**What is needed**
Lines with the word "sourcePoint" in them are the ones to copy from the records.

**Given data**
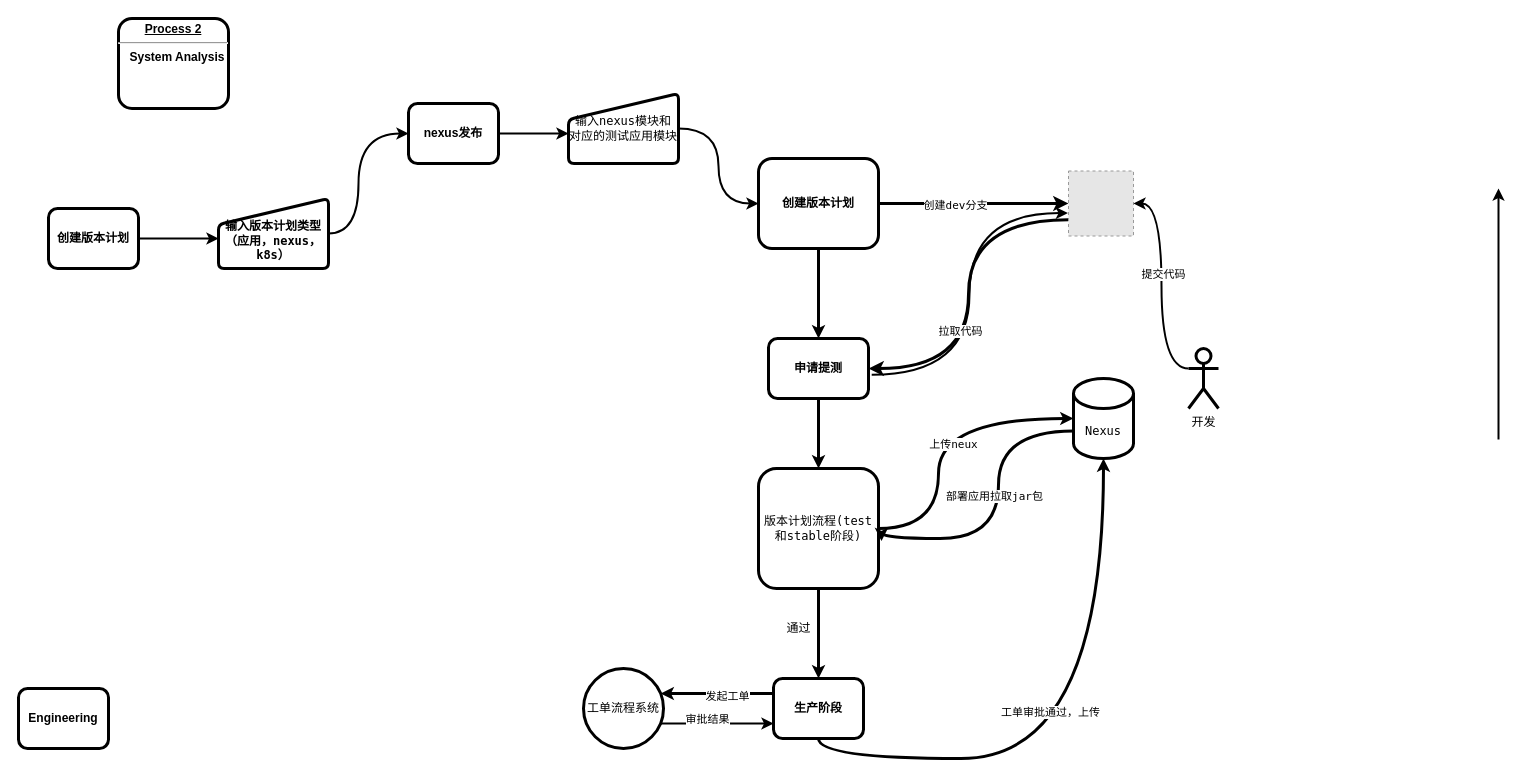
Earlier version of the draw.io diagram demo/demo Diagram.drawio (Makecodeeasy/diagrams). Source tidied: cells renumbered, new cells numbered last; positions are measured from the earlier drawing's top-left corner, leaving out a move shared by most shapes. Both pictures are drawn from the tidied source at 100%, with x=0, y=0 at pixel (18, 18). Pictures stored in the file or linked from it are replaced by grey dashed boxes.
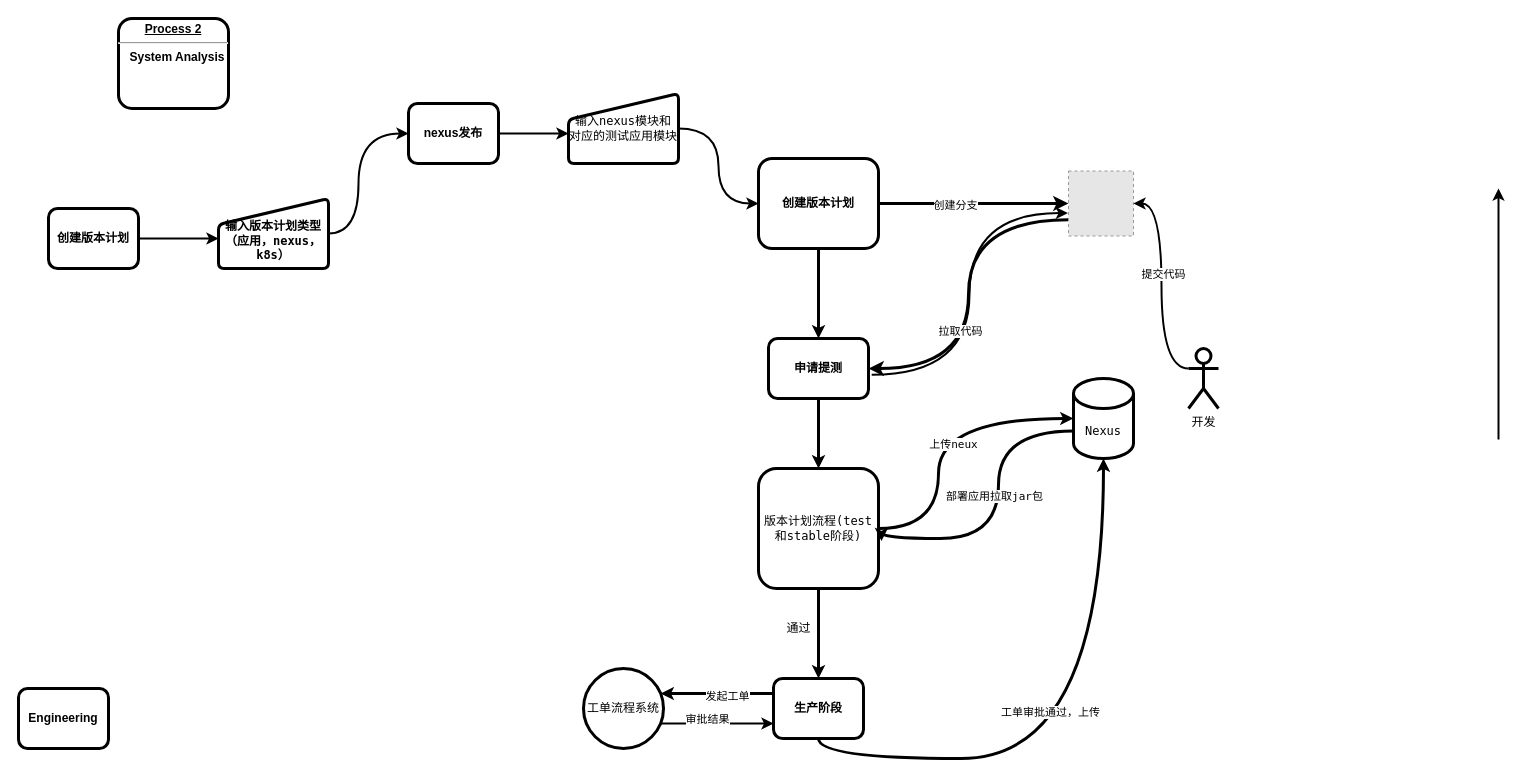
Above is the later version.

Unchanged cells that the change refers to:
```xml
<mxCell id="12" style="edgeStyle=orthogonalEdgeStyle;curved=1;jettySize=auto;html=0;exitX=1;exitY=0.5;exitDx=0;exitDy=0;strokeWidth=3;fontFamily=Lucida Console;" parent="1" edge="1" source="15" target="20">
  <mxGeometry relative="1" as="geometry" />
</mxCell>
```

Change to the diagram source:
```diff
@@
-    <mxCell id="13" value="创建dev分支" style="edgeLabel;html=1;align=center;verticalAlign=middle;fontFamily=Lucida Console;rounded=1;" parent="12" vertex="1">
+    <mxCell id="13" value="创建分支" style="edgeLabel;html=1;align=center;verticalAlign=middle;fontFamily=Lucida Console;rounded=1;" parent="12" vertex="1">
       <mxGeometry x="-0.2" y="-1" relative="1" as="geometry" />
     </mxCell>
```
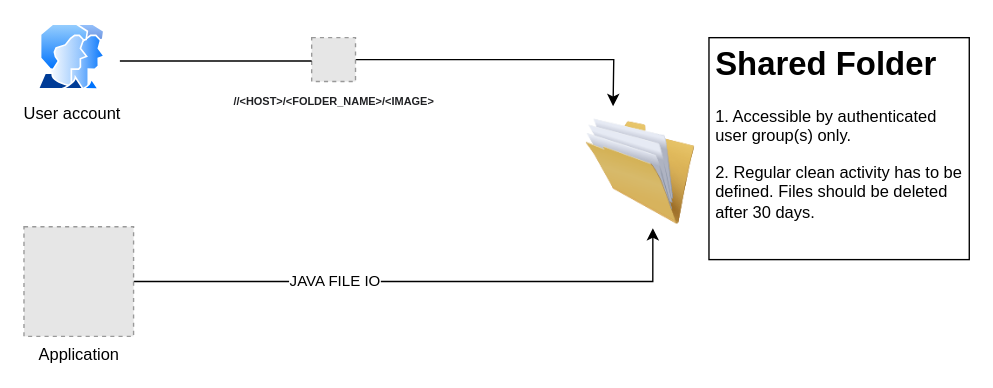
This is page "Option-2" (2 of 2) of TME-Fileshare.drawio from biswarup81/drawings, a draw.io file, before an edit. Source tidied: cells renumbered, new cells numbered last; positions are measured from the earlier drawing's top-left corner, leaving out a move shared by most shapes. Both pictures are drawn from the tidied source at 137%, with x=0, y=0 at pixel (23, 23). Pictures stored in the file or linked from it are replaced by grey dashed boxes.
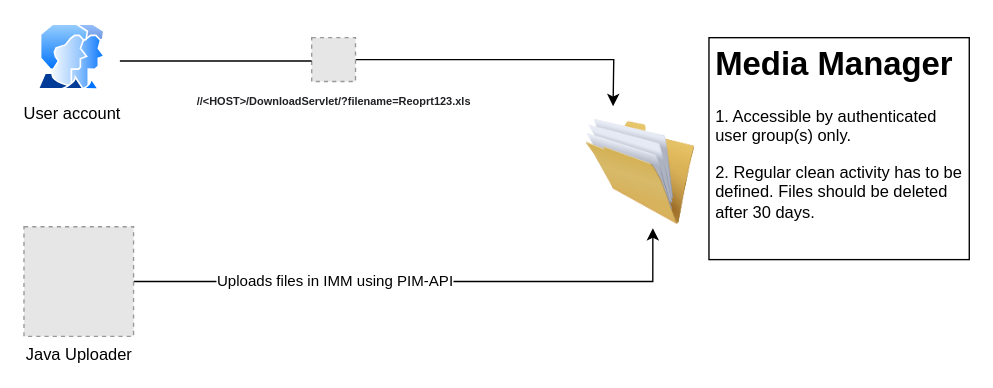
The same diagram, later.

What changed in the source:
```diff
@@
 <mxGraphModel>
   <root>
     <mxCell id="0" />
     <mxCell id="1" parent="0" />
-    <mxCell id="2" style="edgeStyle=orthogonalEdgeStyle;rounded=0;jettySize=auto;html=1;" parent="1" edge="1" source="3">
-      <mxGeometry relative="1" as="geometry">
-        <mxPoint x="430" y="60" as="targetPoint" />
-      </mxGeometry>
-    </mxCell>
-    <mxCell id="3" value="&lt;b style=&quot;color: rgb(32 , 33 , 36) ; font-family: &amp;#34;arial&amp;#34; , sans-serif ; text-align: left&quot;&gt;&lt;font style=&quot;font-size: 8px&quot;&gt;//&amp;lt;HOST&amp;gt;/&amp;lt;FOLDER_NAME&amp;gt;/&amp;lt;IMAGE&amp;gt;&lt;/font&gt;&lt;/b&gt;" style="fillColor=#E6E6E6;strokeColor=#999999;dashed=1;html=1;verticalAlign=top;verticalLabelPosition=bottom;labelBackgroundColor=#ffffff;" parent="1" vertex="1">
-      <mxGeometry x="210" y="10" width="32" height="32" as="geometry" />
-    </mxCell>
+    <mxCell id="11" style="edgeStyle=orthogonalEdgeStyle;rounded=0;jettySize=auto;html=1;" parent="1" edge="1" source="12">
+      <mxGeometry relative="1" as="geometry">
+        <mxPoint x="430" y="60" as="targetPoint" />
+      </mxGeometry>
+    </mxCell>
+    <mxCell id="12" value="&lt;b style=&quot;color: rgb(32 , 33 , 36) ; font-family: &amp;#34;arial&amp;#34; , sans-serif ; text-align: left&quot;&gt;&lt;font style=&quot;font-size: 8px&quot;&gt;//&amp;lt;HOST&amp;gt;/DownloadServlet/?filename=Reoprt123.xls&lt;/font&gt;&lt;/b&gt;" style="fillColor=#E6E6E6;strokeColor=#999999;dashed=1;html=1;verticalAlign=top;verticalLabelPosition=bottom;labelBackgroundColor=#ffffff;" parent="1" vertex="1">
+      <mxGeometry x="210" y="10" width="32" height="32" as="geometry" />
+    </mxCell>
     <mxCell id="4" value="User account" style="perimeter=ellipsePerimeter;html=1;align=center;shadow=0;dashed=0;spacingTop=3;image;image=img/lib/active_directory/user_accounts.svg;" parent="1" vertex="1">
       <mxGeometry x="10" width="50" height="48.5" as="geometry" />
     </mxCell>
-    <mxCell id="5" style="edgeStyle=orthogonalEdgeStyle;rounded=0;jettySize=auto;html=1;entryX=0.613;entryY=1.013;entryDx=0;entryDy=0;entryPerimeter=0;" parent="1" edge="1" source="7" target="9">
-      <mxGeometry relative="1" as="geometry" />
-    </mxCell>
-    <mxCell id="6" value="JAVA FILE IO" style="edgeLabel;html=1;align=center;verticalAlign=middle;" parent="5" vertex="1">
-      <mxGeometry x="-0.3" y="1" relative="1" as="geometry" />
-    </mxCell>
-    <mxCell id="7" value="Application" style="fillColor=#E6E6E6;strokeColor=#999999;dashed=1;html=1;verticalAlign=top;verticalLabelPosition=bottom;labelBackgroundColor=#ffffff;" parent="1" vertex="1">
-      <mxGeometry y="148" width="80" height="80" as="geometry" />
-    </mxCell>
-    <mxCell id="8" style="endArrow=none;html=1;entryX=0;entryY=0.75;entryDx=0;entryDy=0;" parent="1" edge="1">
-      <mxGeometry relative="1" as="geometry">
-        <mxPoint x="70" y="27" as="sourcePoint" />
-        <mxPoint x="210" y="27" as="targetPoint" />
-      </mxGeometry>
-    </mxCell>
-    <mxCell id="9" style="image;html=1;image=img/lib/clip_art/general/Full_Folder_128x128.png;" parent="1" vertex="1">
-      <mxGeometry x="410" y="68" width="80" height="80" as="geometry" />
-    </mxCell>
-    <mxCell id="10" value="&lt;h1&gt;Shared Folder&lt;/h1&gt;&lt;p&gt;1. Accessible by authenticated user group(s) only.&lt;/p&gt;&lt;p&gt;2. Regular clean activity has to be defined. Files should be deleted after 30 days.&lt;/p&gt;" style="text;html=1;fillColor=none;spacing=5;spacingTop=-20;whiteSpace=wrap;overflow=hidden;rounded=0;strokeColor=#000000;" parent="1" vertex="1">
-      <mxGeometry x="500" y="10" width="190" height="162" as="geometry" />
-    </mxCell>
+    <mxCell id="13" style="edgeStyle=orthogonalEdgeStyle;rounded=0;jettySize=auto;html=1;entryX=0.613;entryY=1.013;entryDx=0;entryDy=0;entryPerimeter=0;" parent="1" edge="1" source="15" target="17">
+      <mxGeometry relative="1" as="geometry" />
+    </mxCell>
+    <mxCell id="14" value="Uploads files in IMM using PIM-API" style="edgeLabel;html=1;align=center;verticalAlign=middle;" parent="13" vertex="1">
+      <mxGeometry x="-0.3" y="1" relative="1" as="geometry" />
+    </mxCell>
+    <mxCell id="15" value="Java Uploader" style="fillColor=#E6E6E6;strokeColor=#999999;dashed=1;html=1;verticalAlign=top;verticalLabelPosition=bottom;labelBackgroundColor=#ffffff;" parent="1" vertex="1">
+      <mxGeometry y="148" width="80" height="80" as="geometry" />
+    </mxCell>
+    <mxCell id="16" style="endArrow=none;html=1;entryX=0;entryY=0.75;entryDx=0;entryDy=0;" parent="1" edge="1">
+      <mxGeometry relative="1" as="geometry">
+        <mxPoint x="70" y="27" as="sourcePoint" />
+        <mxPoint x="210" y="27" as="targetPoint" />
+      </mxGeometry>
+    </mxCell>
+    <mxCell id="17" style="image;html=1;image=img/lib/clip_art/general/Full_Folder_128x128.png;" parent="1" vertex="1">
+      <mxGeometry x="410" y="68" width="80" height="80" as="geometry" />
+    </mxCell>
+    <mxCell id="18" value="&lt;h1&gt;Media Manager&lt;/h1&gt;&lt;p&gt;1. Accessible by authenticated user group(s) only.&lt;/p&gt;&lt;p&gt;2. Regular clean activity has to be defined. Files should be deleted after 30 days.&lt;/p&gt;" style="text;html=1;fillColor=none;spacing=5;spacingTop=-20;whiteSpace=wrap;overflow=hidden;rounded=0;strokeColor=#000000;" parent="1" vertex="1">
+      <mxGeometry x="500" y="10" width="190" height="162" as="geometry" />
+    </mxCell>
   </root>
 </mxGraphModel>
```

**Output below**
-        <mxPoint x="70" y="27" as="sourcePoint" />
+        <mxPoint x="70" y="27" as="sourcePoint" />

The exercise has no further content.